DATA EXTRACT: Begin

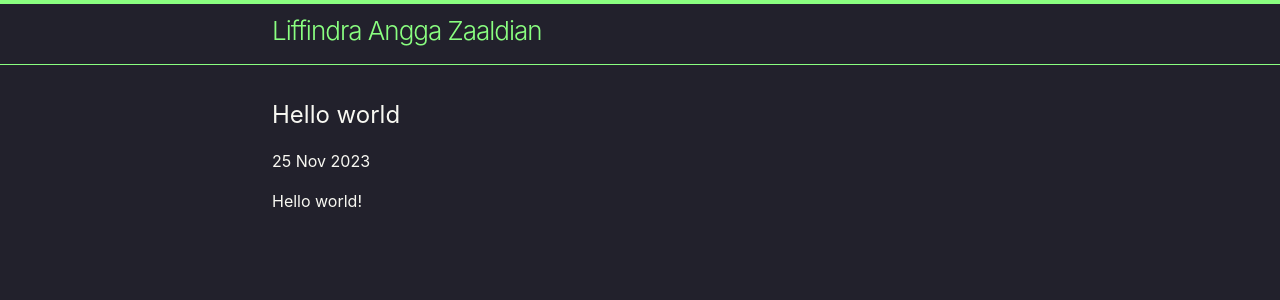
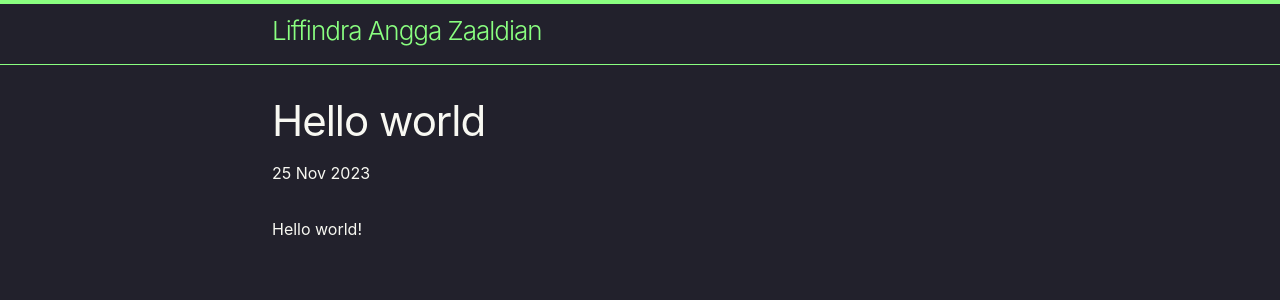
Before and after one commit to findrakecil/findrakecil.github.io, a Jekyll site: the page built from _posts/2023-11-25-hello.md, in a window 1280 px wide. Shown: the top 300 px of the page. Built offline with Jekyll 4.4.1, drawn with Linux system fonts in a browser that asks for light colours.

Commit message:
feat: post page style

```diff
--- a/_sass/_layout.scss
+++ b/_sass/_layout.scss
@@ -1,3 +1,9 @@
+/**
+ * =============================================================================
+ * Base
+ * =============================================================================
+ */
+
 .wrapper {
   margin-left: auto;
   margin-right: auto;
@@ -24,7 +30,7 @@
 .site-title {
   font-size: 1.625rem;
   font-weight: 300;
-  letter-spacing: -1px;
+  letter-spacing: -0.0625rem;
   margin-bottom: 0;
   float: left;
 
@@ -38,9 +44,11 @@
   padding: $spacing-unit 0;
 }
 
-.page-heading {
-  font-size: 2rem;
-}
+/**
+ * =============================================================================
+ * Index page
+ * =============================================================================
+ */
 
 .post-list {
   list-style: none;
@@ -61,3 +69,55 @@
   display: block;
   font-size: 1.5rem;
 }
+
+/**
+ * =============================================================================
+ * Post
+ * =============================================================================
+ */
+
+.post-header {
+  margin-bottom: $spacing-unit;
+}
+
+.post-title, .post-content h1 {
+  font-size: 2.625rem;
+  letter-spacing: -0.0625rem;
+  line-height: 1.15;
+}
+
+.post-content {
+  margin-bottom: $spacing-unit;
+
+  h1, h2, h3, h4, h5, h6 {
+    margin-top: $spacing-unit;
+  }
+
+  h2 {
+    font-size: 1.75rem;
+
+    @media screen and (min-width: $on-large) {
+      font-size: 2rem;
+    }
+  }
+
+  h3 {
+    font-size: 1.375rem;
+
+    @media screen and (min-width: $on-large) {
+      font-size: 1.625rem;
+    }
+  }
+
+  h4 {
+    font-size: 1.25rem;
+  }
+
+  h5 {
+    font-size: 1.125rem;
+  }
+
+  h6 {
+    font-size: 1.0625rem;
+  }
+}
```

DATA EXTRACT: End

Your answer must be an exact copy of the records, without the pictures.

Before and after one commit to findrakecil/findrakecil.github.io, a Jekyll site: the page built from _posts/2023-11-25-hello.md, in a window 1280 px wide. Shown: the top 300 px of the page. Built offline with Jekyll 4.4.1, drawn with Linux system fonts in a browser that asks for light colours.

Commit message:
feat: post page style

```diff
--- a/_sass/_layout.scss
+++ b/_sass/_layout.scss
@@ -1,3 +1,9 @@
+/**
+ * =============================================================================
+ * Base
+ * =============================================================================
+ */
+
 .wrapper {
   margin-left: auto;
   margin-right: auto;
@@ -24,7 +30,7 @@
 .site-title {
   font-size: 1.625rem;
   font-weight: 300;
-  letter-spacing: -1px;
+  letter-spacing: -0.0625rem;
   margin-bottom: 0;
   float: left;
 
@@ -38,9 +44,11 @@
   padding: $spacing-unit 0;
 }
 
-.page-heading {
-  font-size: 2rem;
-}
+/**
+ * =============================================================================
+ * Index page
+ * =============================================================================
+ */
 
 .post-list {
   list-style: none;
@@ -61,3 +69,55 @@
   display: block;
   font-size: 1.5rem;
 }
+
+/**
+ * =============================================================================
+ * Post
+ * =============================================================================
+ */
+
+.post-header {
+  margin-bottom: $spacing-unit;
+}
+
+.post-title, .post-content h1 {
+  font-size: 2.625rem;
+  letter-spacing: -0.0625rem;
+  line-height: 1.15;
+}
+
+.post-content {
+  margin-bottom: $spacing-unit;
+
+  h1, h2, h3, h4, h5, h6 {
+    margin-top: $spacing-unit;
+  }
+
+  h2 {
+    font-size: 1.75rem;
+
+    @media screen and (min-width: $on-large) {
+      font-size: 2rem;
+    }
+  }
+
+  h3 {
+    font-size: 1.375rem;
+
+    @media screen and (min-width: $on-large) {
+      font-size: 1.625rem;
+    }
+  }
+
+  h4 {
+    font-size: 1.25rem;
+  }
+
+  h5 {
+    font-size: 1.125rem;
+  }
+
+  h6 {
+    font-size: 1.0625rem;
+  }
+}
```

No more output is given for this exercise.